In 2010, Principia offered a one-week Antony Tudor dance workshop. Watch the video above to learn more about Antony Tudor and what this workshop achieved. Below is a video of a Tudor Ballet at Principia College.

In December of 2011, 10 dancers from the College, two from the Upper School, and five from Webster University in St. Louis participated in another Antony Tudor workshop and were  given the chance to study under three world-class dancers and choreographers.

Professional dancer and choreographer John Gardner (of American Ballet Theatre and Baryshnikov’s White Oak Dance Project), ABT prima ballerina and Tudor Trust Répétiteur Amanda McKerrow, and choreographer Margaret Eginton, former principal dancer with the Merce Cunningham Dance Company, traveled to the College to lead this special, intensive workshop. Mornings were devoted to technique classes with McKerrow and Gardner; afternoons were dedicated to the creation of two exciting, original pieces choreographed by Gardner and Eginton. An informal showing on the final day provided dancers, choreographers, and audience members the opportunity to revel in all that had been accomplished in this short but amazingly productive week of dance. Both pieces will be performed this spring as highlights of the College Dance Production.

“This was so amazing!” said Hilary Harper-Wilcoxen, chair of the Theatre and Dance Department. “To have dancers and choreographers of this caliber create two pieces around Principia’s dancers, and offer them as world-premiere performances this spring, is extraordinary!”

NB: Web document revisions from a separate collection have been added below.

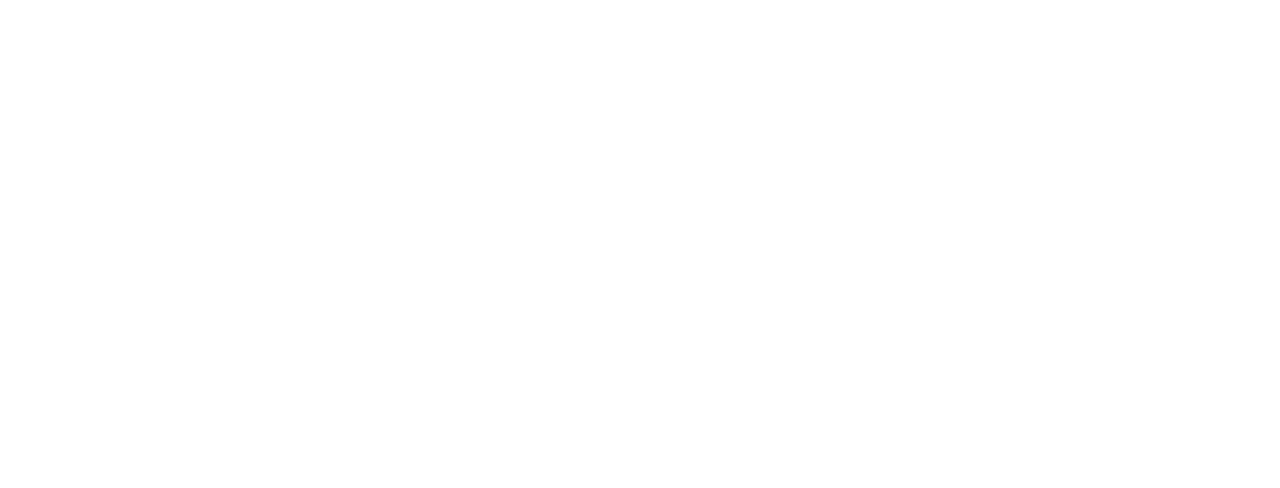
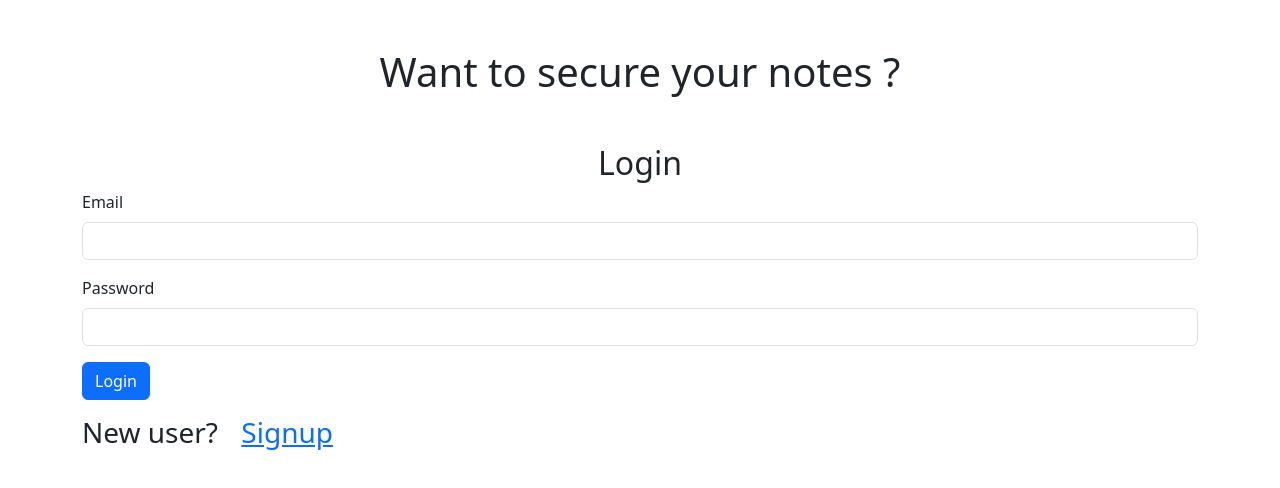
Before and after one commit to Pav125/Notes-mern, a React (Create React App) app in the folder frontend/: page /login in a window 1280 px wide. Before the commit this address had no page. Shown: the top 488 px of the page. Built offline with nearby package versions, Linux system fonts and the light colour scheme; the HTML template or start-up script is replaced by a standard one.

Commit message:
resolved issues with auth

```diff
--- a/frontend/src/App.js
+++ b/frontend/src/App.js
@@ -1,16 +1,31 @@
 import './App.css';
 import Login from './components/login/Login';
 import NotesMain from './components/notes/NotesMain';
-import { Route, Routes } from 'react-router-dom'
 import Signup from './components/singup/Signup';
+import { Route, Routes, useNavigate } from 'react-router-dom';
+import { useCookies } from 'react-cookie';
+import { useEffect } from 'react';
 
 function App() {
+  const [cookies] = useCookies(['token']);
+  const navigate = useNavigate();
+
+  useEffect(() => {
+    if (cookies.token) {
+      navigate('/');
+    }
+  }, [cookies, navigate]);
+
   return (
     <div className="App">
       <Routes>
-        <Route path='/Home' element={<NotesMain />} />
-        <Route path='/' element={<Login />} />
-        <Route path='/signup' element={<Signup />} />
+        {cookies.token && (<Route path='/' element={<NotesMain />} />)}
+        {!cookies.token && (
+          <>
+            <Route path='/login' element={<Login />} />
+            <Route path='/signup' element={<Signup />} />
+          </>
+        )}
       </Routes>
     </div>
   );
--- a/frontend/src/components/login/Login.jsx
+++ b/frontend/src/components/login/Login.jsx
@@ -9,16 +9,16 @@
     const location = useLocation();
     const isLoginPage = location.pathname === "/";
     const [cookies, removeCookie] = useCookies([]);
+    const navigate = useNavigate();
 
     useEffect(() => {
-        if (isLoginPage && cookies.token) {
-            removeCookie("token"); // Remove cookie if on login page and cookie exists
+        if (cookies.token && window.location.pathname === "/") {
+          navigate('/'); // Redirect to Home if cookie exists and on login page
         }
-    }, [cookies, removeCookie, isLoginPage]);
+      }, [cookies, navigate]);
 
     const [email, setEmail] = useState('');
     const [password, setPassword] = useState('');
-    const navigate = useNavigate();
 
     const [errors, setErrors] = useState({
         email: '',
@@ -57,7 +57,7 @@
             try {
                 const response = await axios.post('http://localhost:8080/api/auth/login', { email, password }, { withCredentials: true });
                 console.log(response.data);
-                navigate('/Home');
+                navigate('/');
             } catch (error) {
                 console.error('Login failed:', error.response.data.message);
             }
--- a/frontend/src/components/nav/Nav.jsx
+++ b/frontend/src/components/nav/Nav.jsx
@@ -18,7 +18,7 @@
         try {
             await removeCookie('token');
             console.log(cookies.token);
-            navigate('/');
+            navigate('/login');
         } catch (error) {
             console.error('Error removing cookie:', error);
             // Handle potential errors during cookie removal
--- a/frontend/src/components/notes/NotesMain.jsx
+++ b/frontend/src/components/notes/NotesMain.jsx
@@ -13,7 +13,7 @@
   useEffect(
     () => {
       if (!cookies.token) {
-        navigate('/signup')
+        navigate('/login')
       }
     }, [cookies, navigate]
   )
--- a/frontend/src/components/singup/Signup.jsx
+++ b/frontend/src/components/singup/Signup.jsx
@@ -69,7 +69,7 @@
                 <button type="submit" className="btn btn-primary">Signup</button>
             </form>
             <div>
-                <h3 className='mt-3'>Already a user? <Link className='ms-3' to='/'>Login</Link></h3>
+                <h3 className='mt-3'>Already a user? <Link className='ms-3' to='/login'>Login</Link></h3>
             </div>
         </div>
     );
```
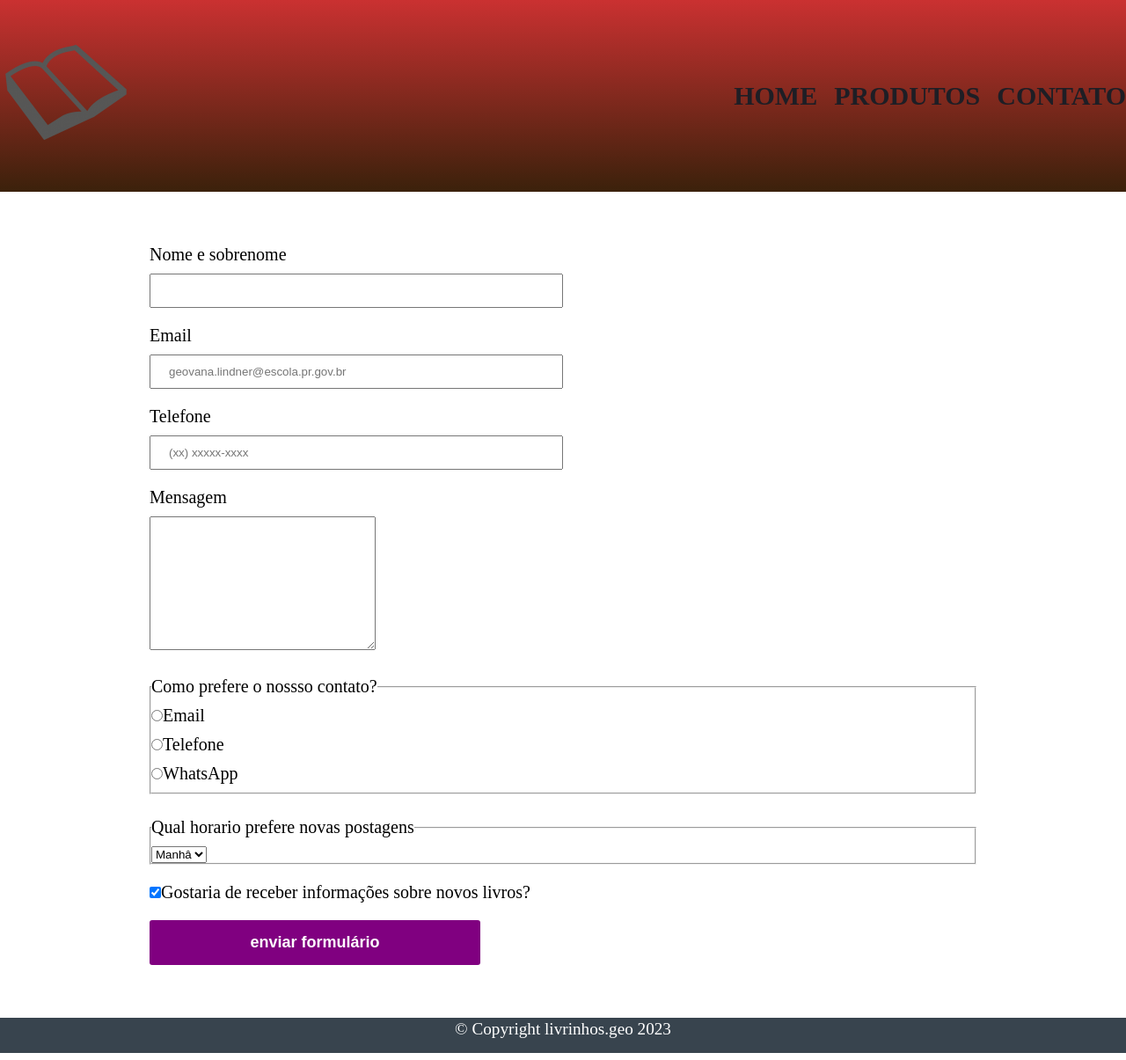
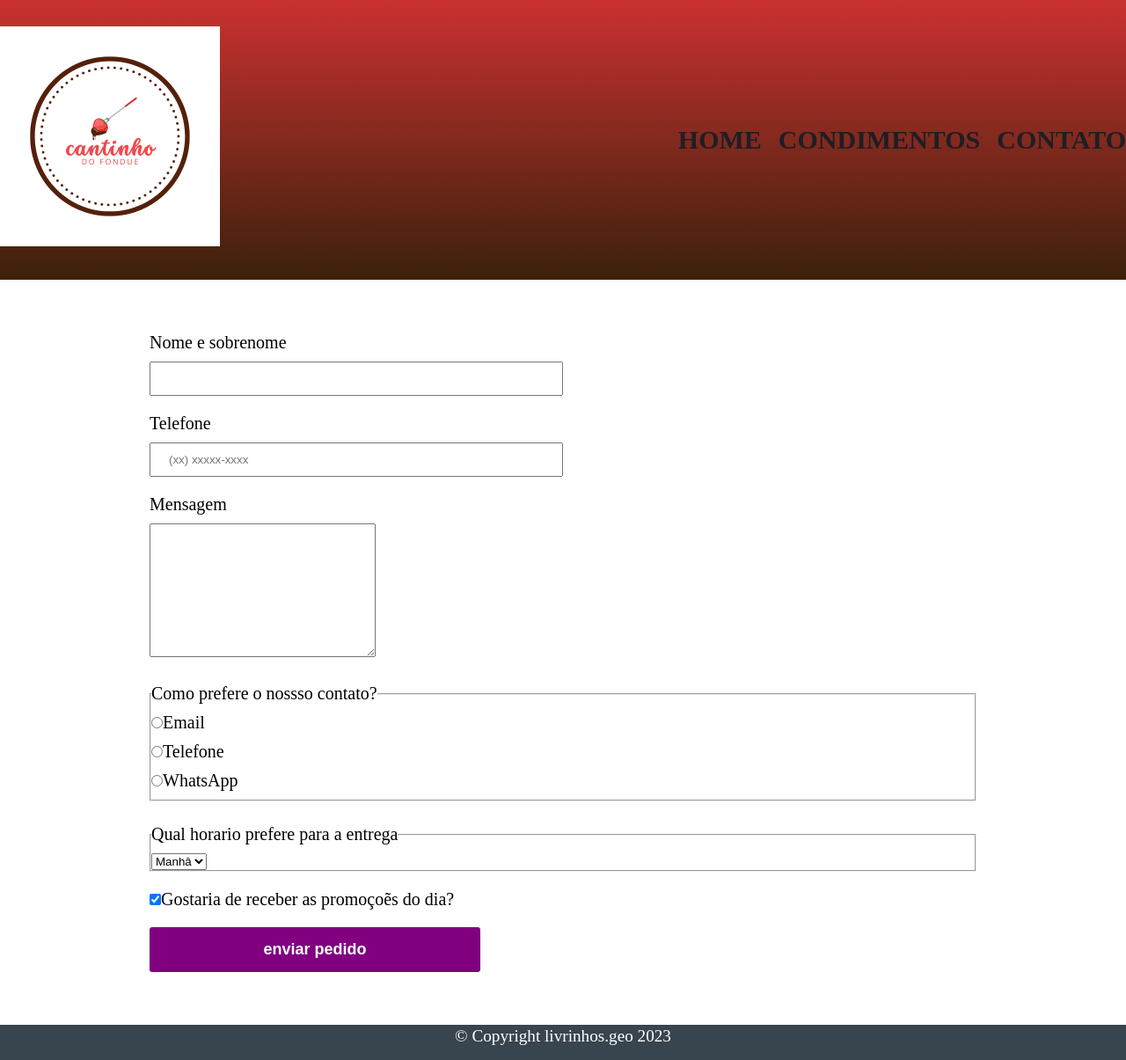
Before and after one commit to geovana123m/cantinho.fondue, a plain HTML site: page contato.html in a window 1280 px wide. Shown: the whole page at 88% size. Drawn offline with Linux system fonts and the light colour scheme.

Commit message:
Add files via upload

```diff
--- a/contato.html
+++ b/contato.html
@@ -9,12 +9,12 @@
 <body>
     <header>
         <div class="caixa">
-            <h1><img class="logo" src="livros.png"></h1>
+            <h1><img class="logo" src="1.png"></h1>
 
             <nav>
                 <ul">
                     <li><a href="index.html">home</a></li>
-                    <li><a href="produtos.html">produtos</a></li>
+                    <li><a href="livros.html">condimentos</a></li>
                     <li><a href="contato.html">contato</a></li>
                     </ul>
             </nav>
@@ -24,9 +24,6 @@
         <form>
             <label for="nomeesobrenome">Nome e sobrenome </label>
             <input type="text" id="nomeesobrenome" class="padrao" required>
-
-            <label for="Email">Email</label>
-            <input type="email" id="Email" class="padrao" required placeholder="geovana.lindner@escola.pr.gov.br">
 
             <label for="telefone">Telefone</label>
             <input type="tel" id="telefone" class="padrao" required placeholder="(xx) xxxxx-xxxx">
@@ -45,7 +42,7 @@
          </fieldset>
 
         <fieldset class="espaço">
-            <legend>Qual horario prefere novas postagens</legend>
+            <legend>Qual horario prefere para a entrega</legend>
             <select>
                 <option>Manhâ</option>
                 <option>Tarde</option>
@@ -53,9 +50,9 @@
             </select>
         </fieldset>
 
-             <label class="checkbox"><input type="checkbox" checked>Gostaria de receber informações sobre novos livros?</label>
+             <label class="checkbox"><input type="checkbox" checked>Gostaria de receber as promoçoẽs do dia?</label>
 
-            <input type="submit" value="enviar formulário" class="enviar">
+            <input type="submit" value="enviar pedido" class="enviar">
 
         </form>
 
```
Also changed, not shown: livros.html (+2 -2 lines).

The professional dancers found the experience beneficial as well. Gardner explained what he enjoys most about working with Principia dancers: “They’re so hungry to learn. They’re present and focused, ask questions, and work hard. I can really be creative here.”

It was clear the students were enjoying the creative interplay—and working hard. During a short break one dancer shared, “It’s been really tough and I’ve had to push myself—much of this is new to me—I’ve learned so much!” But some of the work was play, too. From imagining a scarf to be a matador’s cape to whirling to Middle Eastern drumming, there was no shortage of joyful spontaneity.

Meg Eginton, whose modern dance piece features two young sisters playing at the seaside, summed up the experience frankly during rehearsal. “I love coming to Principia,” she said. “It’s a highlight of my year. It’s like coming to a well of good water.” Then, turning back to the dancers and the work at hand, she said, “Okay everyone, let’s take it from the Frankenstein walk!”

I think the fact that all of the dancers have other majors facilitates an eclectic, well-rounded, and critically thinking group of dancers, which in turn enriches the dancing itself and attracts like-minded professors.